Posted on August 19, 2020. Also, note the addendum below posted on August 22, 2019. Some information or advice may have changed since posting.
I write on behalf of the Research Task Force to follow up on the announcement from Fr. Jenkins that the University will temporarily transition to on-line instruction and the letter from Provost Miranda with details for faculty and students. As Provost Miranda detailed
- Core research facilities and libraries will remain open to graduate students, faculty, and staff members.
- Research remains at Phase 3 with labs accessible to faculty, graduate students, and research staff.
Our ability to keep labs and research cores open is the direct result of the good planning of the research directors and your compliance with those plans. It is very important that we maintain the high standards we have practiced to date. Please keep up the good work. Our ability to keep the labs and cores open is critical to a major segment of our research programs.
It is noteworthy in the letter from Provost Miranda that labs, cores, and libraries will not be open to undergraduate students, either from on- or off-campus. This includes both undergraduates who are research assistants and undergraduates whom you had planned to use as research subjects. We realize that for some labs this will have a significant impact. We hope this moratorium on undergraduates participating in lab-based research is short-lived. As the research task force, we are considering the implications for research if the period of on-line instruction is extended beyond the current two-week plan, and outlining different scenarios for including undergraduates back in the labs. We hope that with expanded testing and better knowledge of the prevalence and locations of infections we will be able to safely incorporate undergraduates in the labs.
The Research Task Force also wants to encourage you to consider any updates or modifications that may be helpful in light of the emerging situation. The Research Task Force is available to assist if you have questions. We will also be walking the lab buildings looking for non-compliance and for instances where plans may need to be adapted. If you have questions, please do not hesitate to contact your Associate Dean for Research or Melanie DeFord.
Lastly, if you believe that the evolving situation has caused you to rethink whether you should request an accommodation, we want to assure you that the accommodation request process is continuous and has been designed with the understanding that situations change. Thus, the need for accommodation may emerge with these new circumstances. For graduate students, accommodations should be sought through the Sara Bea office. For faculty, staff, and postdocs, accommodations should be sought through Human Resources.
In closing, the Research Task Force welcomes your questions. Hopefully, the University will be able to resume our plans for the fall soon. We wish you the best as we navigate this difficult situation.
Posted on August 22, 2020. Note that some information or advice may have changed since posting.
At the Academic Reopening Committee meeting on Friday, there was a question about whether research labs and studios are in jeopardy of moving back to a more restricted operational state. Based on the discussion, the Provost and committee members asked me to share the following statement with those of you working in research labs and studios.

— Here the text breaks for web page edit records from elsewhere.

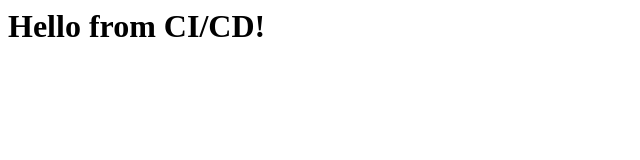
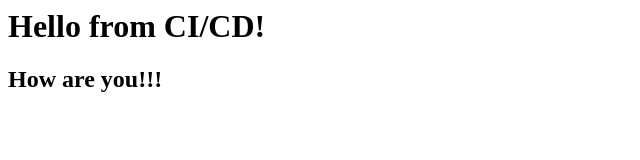
Before and after one commit to Mayuresh-2212/my-website, a plain HTML site: page index.html in a window 1280 px wide. Shown: the whole page, without its empty margins (0-640 px from the left). Drawn offline with Linux system fonts and the light colour scheme.

Commit message:
Test GitHub Actions deploy

```diff
--- a/index.html
+++ b/index.html
@@ -1 +1,2 @@
 <h1>Hello from CI/CD!</h1>
+<h2>How are you!!!</h2>
```
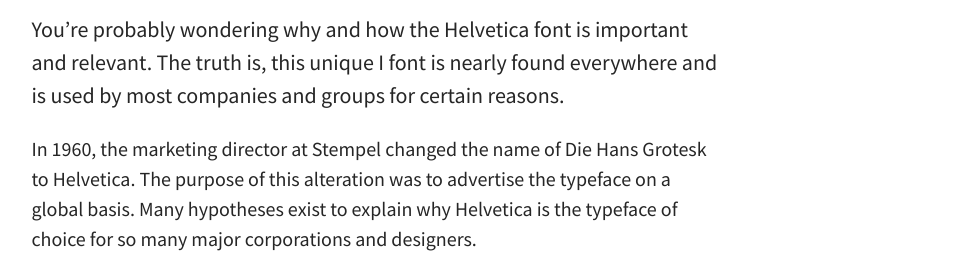
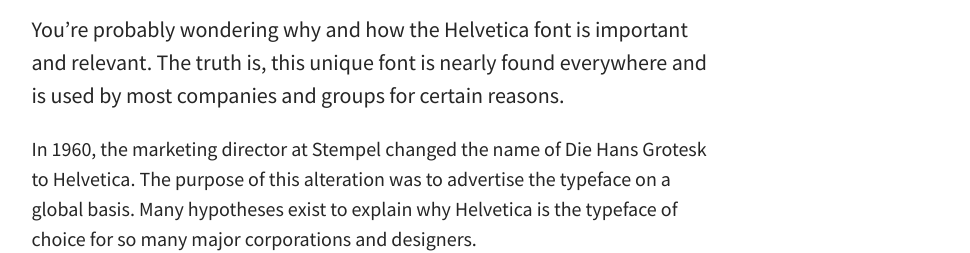
Before and after one commit to JEREMY-0/JC01, a Jekyll site: the page built from _posts/2021-11-29-helvetica-the-vip-of-typefaces.md, in a window 1280 px wide. Shown: the part 340-593 px from the top of the page, without its empty margins (263-1233 px from the left). Built offline with Jekyll 4.4.1, drawn with Linux system fonts in a browser that asks for light colours; some web fonts are replaced.

Commit message:
Update Post “2021-11-29-helvetica-the-vip-of-typefaces”

```diff
--- a/_posts/2021-11-29-helvetica-the-vip-of-typefaces.md
+++ b/_posts/2021-11-29-helvetica-the-vip-of-typefaces.md
@@ -6,7 +6,7 @@
 title_color: "#ffffff"
 comments: false
 ---
-You're probably wondering why and how the Helvetica font is important and relevant. The truth is, this unique I font is nearly found everywhere and is used by most companies and groups for certain reasons.
+You're probably wondering why and how the Helvetica font is important and relevant. The truth is, this unique  font is nearly found everywhere and is used by most companies and groups for certain reasons.
 
 In 1960, the marketing director at Stempel changed the name of Die Hans Grotesk to Helvetica. The purpose of this alteration was to advertise the typeface on a global basis. Many hypotheses exist to explain why Helvetica is the typeface of choice for so many major corporations and designers.
 
```
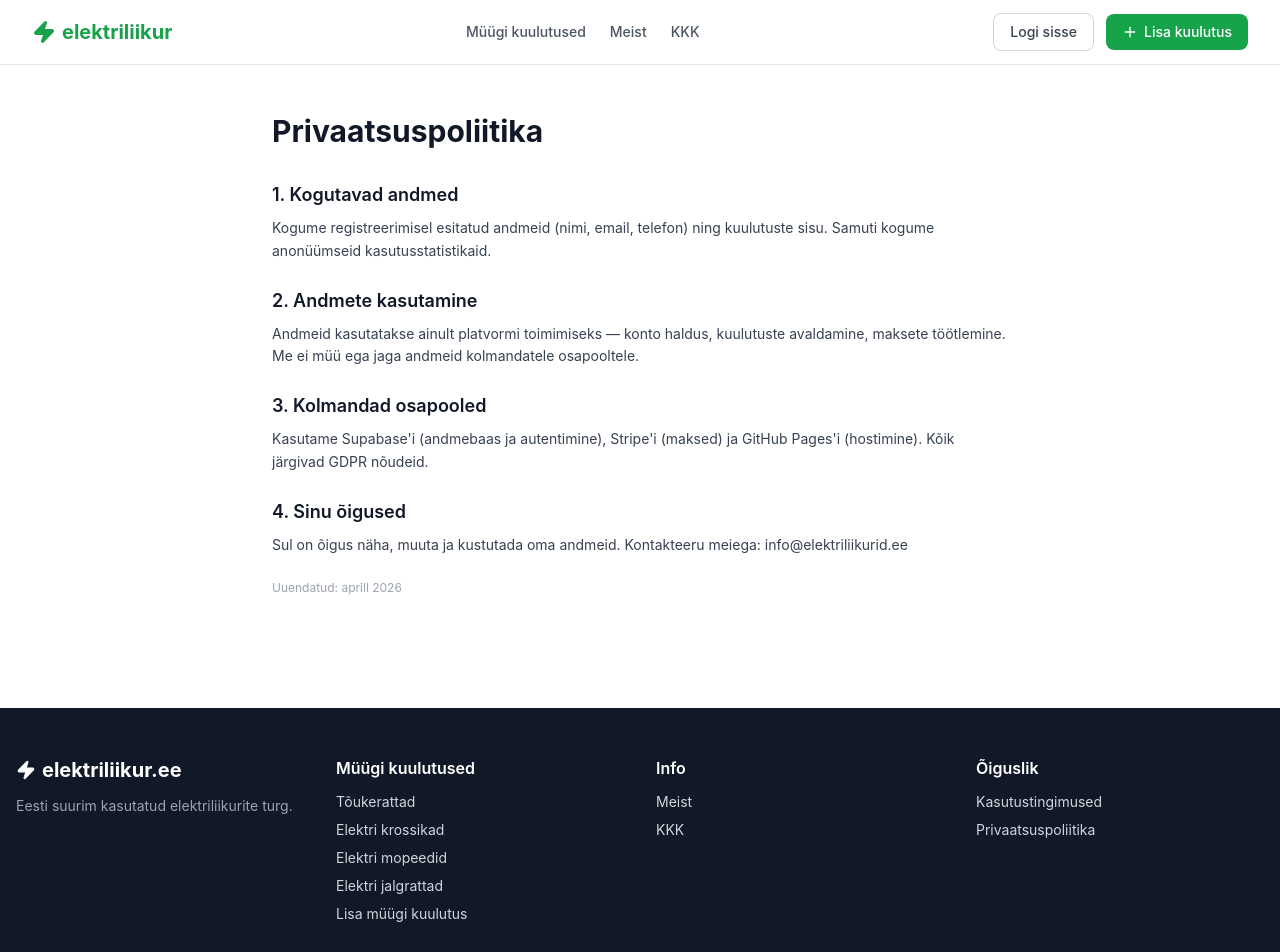
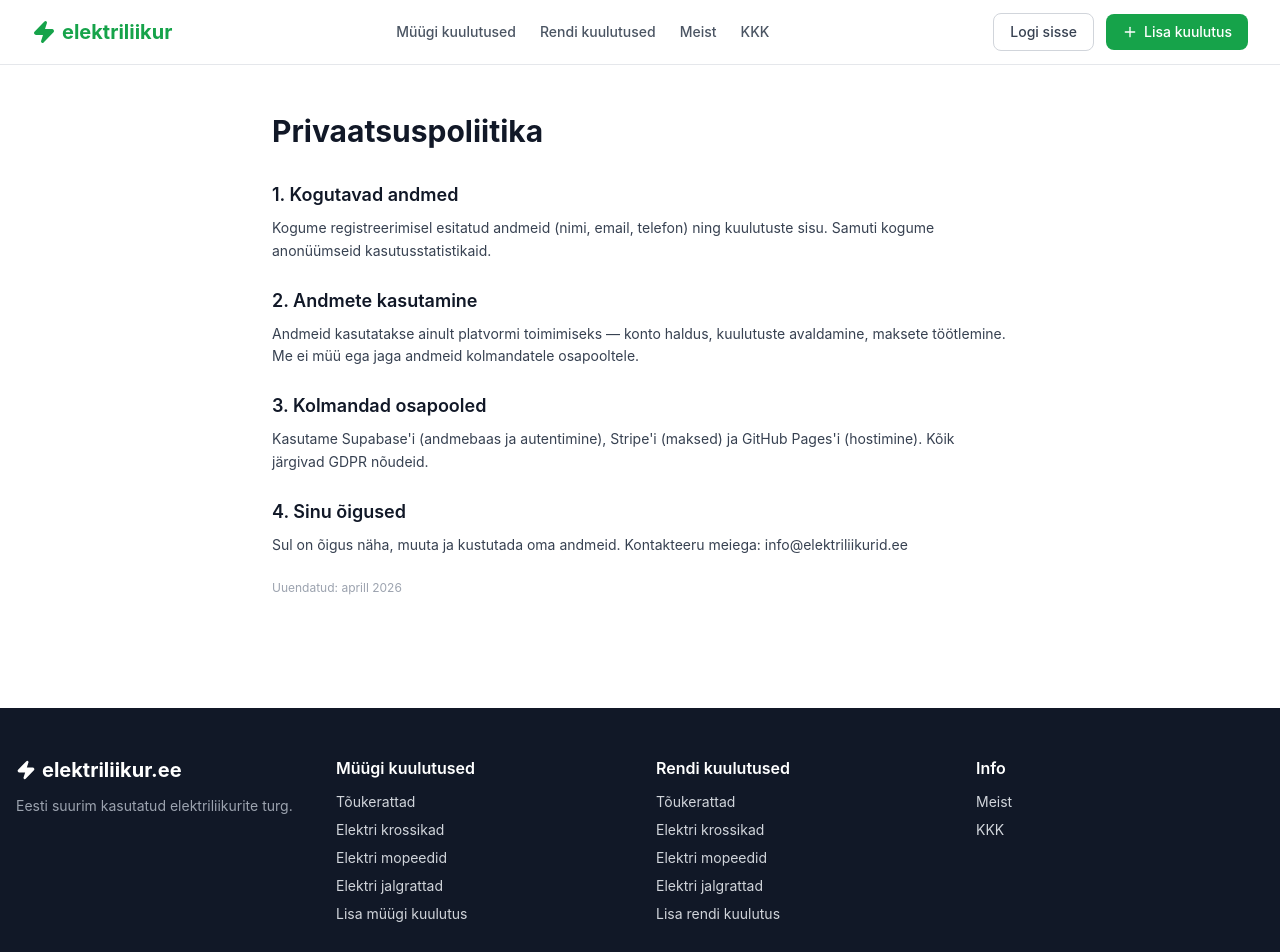
Before and after one commit to martinTalTech/Elektriliikurid, a React (Vite) app: page /#/privaatsus in a window 1280 px wide. Shown: the top 952 px of the page. Built offline with nearby package versions, Linux system fonts and the light colour scheme; no server answers.

Commit message:
Rent fixes

```diff
--- a/src/components/layout/Footer.jsx
+++ b/src/components/layout/Footer.jsx
@@ -23,6 +23,16 @@ export default function Footer() {
           </ul>
         </div>
         <div>
+          <h3 className="font-semibold text-white mb-3">Rendi kuulutused</h3>
+          <ul className="space-y-2 text-sm">
+            <li><Link to="/kuulutused?type=scooter" className="hover:text-black">Tõukerattad</Link></li>
+            <li><Link to="/kuulutused?type=cross" className="hover:text-black">Elektri krossikad</Link></li>
+            <li><Link to="/kuulutused?type=mopeed" className="hover:text-black">Elektri mopeedid</Link></li>
+            <li><Link to="/kuulutused?type=jalgratas" className="hover:text-black">Elektri jalgrattad</Link></li>
+            <li><Link to="/lisa-kuulutus" className="hover:text-black">Lisa rendi kuulutus</Link></li>
+          </ul>
+        </div>
+        <div>
           <h3 className="font-semibold text-white mb-3">Info</h3>
           <ul className="space-y-2 text-sm">
             <li><Link to="/meist" className="hover:text-black">Meist</Link></li>
--- a/src/components/layout/Navbar.jsx
+++ b/src/components/layout/Navbar.jsx
@@ -25,6 +25,9 @@ export default function Navbar() {
           <div className="hidden md:flex items-center gap-6">
             <Link to="/kuulutused" className="text-gray-600 hover:text-primary-600 transition-colors text-sm font-medium">
               Müügi kuulutused
+            </Link>
+            <Link to="/kuulutused?tüüp=rent" className="text-gray-600 hover:text-primary-600 transition-colors text-sm font-medium">
+              Rendi kuulutused
             </Link>
             <Link to="/meist" className="text-gray-600 hover:text-primary-600 transition-colors text-sm font-medium">
               Meist
@@ -65,7 +68,8 @@ export default function Navbar() {
 
       {mobileOpen && (
         <div className="md:hidden border-t border-gray-100 bg-white px-4 py-3 space-y-2">
-          <Link to="/kuulutused" className="block py-2 text-gray-700" onClick={() => setMobileOpen(false)}>Kuulutused</Link>
+          <Link to="/kuulutused" className="block py-2 text-gray-700" onClick={() => setMobileOpen(false)}>Müügi kuulutused</Link>
+          <Link to="/kuulutused?tüüp=rent" className="block py-2 text-gray-700" onClick={() => setMobileOpen(false)}>Rendi kuulutused</Link>
           <Link to="/meist" className="block py-2 text-gray-700" onClick={() => setMobileOpen(false)}>Meist</Link>
           <Link to="/kkk" className="block py-2 text-gray-700" onClick={() => setMobileOpen(false)}>KKK</Link>
           <hr className="border-gray-100" />
```
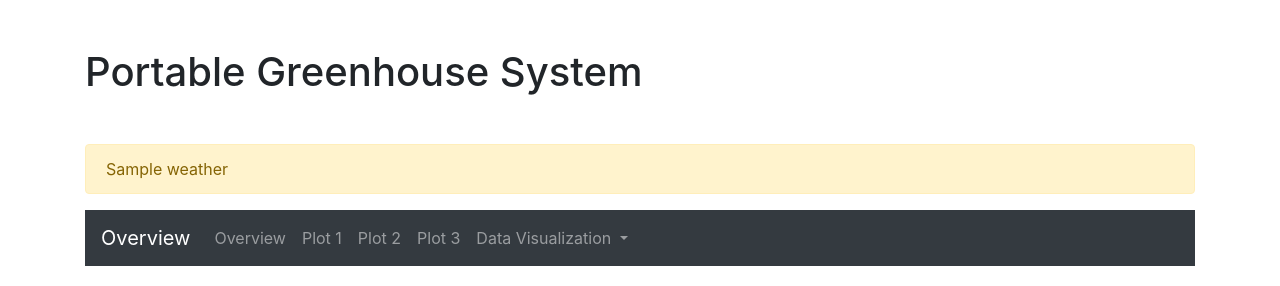
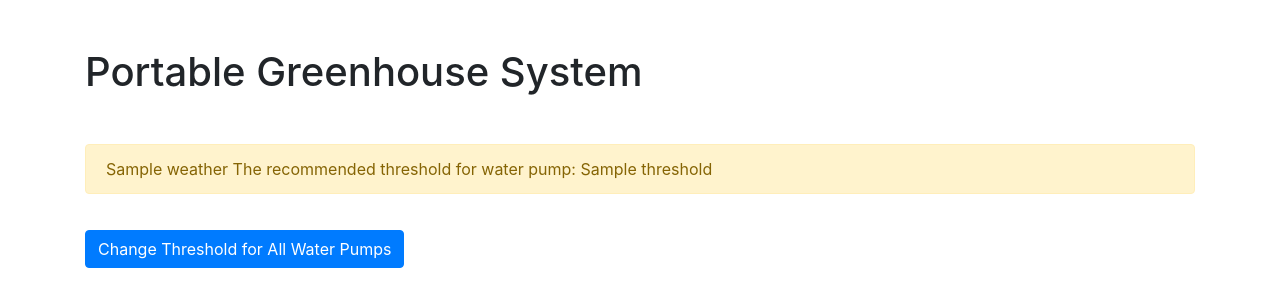
Before and after one commit to RLYKa/Assign3_Greenhouse, a Flask app: template cloud/templates/index.html in a window 1280 px wide. Shown: the top 286 px of the page. Run offline with Flask 3, Linux system fonts and the light colour scheme; the template is opened without the code that fills it: most values are stand-ins (such as "Sample title", 1, 10 or a date in 2020); some libraries are stand-ins or nearby versions.

Commit message:
threshold change from weather data

```diff
--- a/cloud/app.py
+++ b/cloud/app.py
@@ -4,7 +4,8 @@ import paho.mqtt.client as paho
 import json
 import mysql.connector
 import pytz
-from datetime import datetime
+from datetime import datetime, date
+
 
 import subprocess
 import time
@@ -207,26 +208,100 @@ mqtt_client.on_subscribe = on_subscribe
 mqtt_client.on_message = on_message
 mqtt_client.on_publish = on_publish
 
+# Function to determine the threshold based on humidity
+def get_thresholdZ(humidity):
+  if humidity > 80:
+      return 650
+  elif 50 <= humidity <= 80:
+      return 750
+  else:
+      return 850
+
+
+# Function to check if the button has been clicked today
+def is_button_clicked_today():
+    try:
+
+
+        # Create a cursor object to execute SQL queries
+        cursor = mydb.cursor()
+
+        # Retrieve the last clicked date from the table
+        query = "SELECT clicked_date FROM last_clicked_date"
+        cursor.execute(query)
+        result = cursor.fetchone()
+
+        if result:
+            last_clicked_date_str = result[0].strftime("%Y-%m-%d")
+            last_clicked_date = datetime.strptime(last_clicked_date_str, "%Y-%m-%d").date()
+        else:
+            # If no date is found, return False
+            return False
+
+        cursor.close()
+    except Exception as e:
+        print(e)
+        return False
+
+    return last_clicked_date == date.today()
+
 
 @app.route('/')
 def index():
-    #Retrieve the current temperature, humidity, and weather status from the database
+    # Retrieve the current temperature, humidity, and weather status from the database
     cursor = mydb.cursor()
-    query = "SELECT temperature, humidity, status FROM weather_log LIMIT 1"
+    query = "SELECT temperature, REPLACE(humidity, '%', ''), status FROM weather_log LIMIT 1"
     cursor.execute(query)
     result = cursor.fetchone()
     cursor.close()
-
+    print (result)
     if result:
         temperature, humidity, status = result
+        print (str(humidity))
         # Format the temperature, humidity, and status as desired for the message
-        message = f"Current Temperature: {temperature}°C, Humidity: {humidity}, Weather Status: {status}"
-        # Check if the same message has been shown today
-        # You can use a variable or database to store the last shown message date and compare it with the current date
+        weather_message = f"Current Temperature: {temperature}°C, Humidity: {humidity}%, Weather Status: {status}."
+        # Check if the button has been clicked today
+        button_clicked_today = is_button_clicked_today()
+        try:
+            threshold = get_thresholdZ(int(humidity))
+            threshold = round(((threshold - 1024) / -1024), 2) * 100
+            threshold = str(threshold)
+            print(threshold)
+        except Exception as e:
+            print("An error occurred while calculating the threshold:", str(e))
+            threshold = ""
 
-        # Render the template with the message variable
-        return render_template('index.html', weather=message)
+        # Render the template with the message and button variables
+        return render_template('index.html', weather=weather_message,threshold=threshold, button_clicked=button_clicked_today,  humidity=humidity)
+
     return render_template('index.html')
+
+
+@app.route('/change_threshold', methods=['POST'])
+def change_threshold():
+    humidity = request.form['humidity']  # Get the humidity value from the form
+    threshold = get_thresholdZ(int(humidity))  # Determine the threshold value based on humidity
+    try:
+
+
+        # Create a cursor object to execute SQL queries
+        cursor = mydb.cursor()
+
+        # Update the last clicked date in the table
+        query = "UPDATE last_clicked_date SET clicked_date = %s"
+        cursor.execute(query, (date.today(),))
+        mydb.commit()
+
+        cursor.close()
+    except Exception as e:
+        print(e)
+
+    mqtt_client.publish("nodes/water", payload='thres1 = '+str(threshold))
+    mqtt_client.publish("nodes/water", payload='thres2 = '+str(threshold))
+    mqtt_client.publish("nodes/water", payload='thres3 = '+str(threshold))
+    # Redirect back to the index page
+    time.sleep(3)
+    return index()
 
 # Route to fetch the past 5 days of data from node_hour table
 @app.route('/get_hour_data')
--- a/cloud/templates/index.html
+++ b/cloud/templates/index.html
@@ -25,10 +25,24 @@
     <div class="container">
         <h1 class="my-5">Portable Greenhouse System</h1>
 
-        <!-- Your code for warning alerts here -->
         {% if weather %}
-			<div class="alert alert-warning">{{ weather }}</div>
-		{% endif %}
+          <div class="alert alert-warning">
+              {{ weather }}
+              {% if not button_clicked %}
+                The recommended threshold for water pump: {{ threshold }}
+              {% endif %}
+
+          </div>
+        {% endif %}
+
+
+        {% if not button_clicked %}
+            <form action="{{ url_for('change_threshold') }}" method="POST">
+                <input type="hidden" name="humidity" value="{{ humidity }}">
+                <button class='btn btn-primary' type="submit">Change Threshold for All Water Pumps</button>
+            </form>
+        {% endif %}
+
         <nav class="navbar navbar-expand-lg navbar-dark bg-dark">
             <a class="navbar-brand" href="#">Overview</a>
             <button class="navbar-toggler" type="button" data-toggle="collapse" data-target="#navbarNav" aria-controls="navbarNav" aria-expanded="false" aria-label="Toggle navigation">
```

Research labs and studios are currently operating well in Phase 3. Despite the transition to on-line classes we want to assure you that evidence of where the infections are occurring as well as the observed compliance of the labs with excellent safety protocols since they reopened give no indications that we will need to change the current level Phase 3 lab operations except for the existing temporary moratorium on undergraduates in the labs.
Robert J. Bernhard
Vice President for Research
University of Notre Dame
Notre Dame, Indiana 46556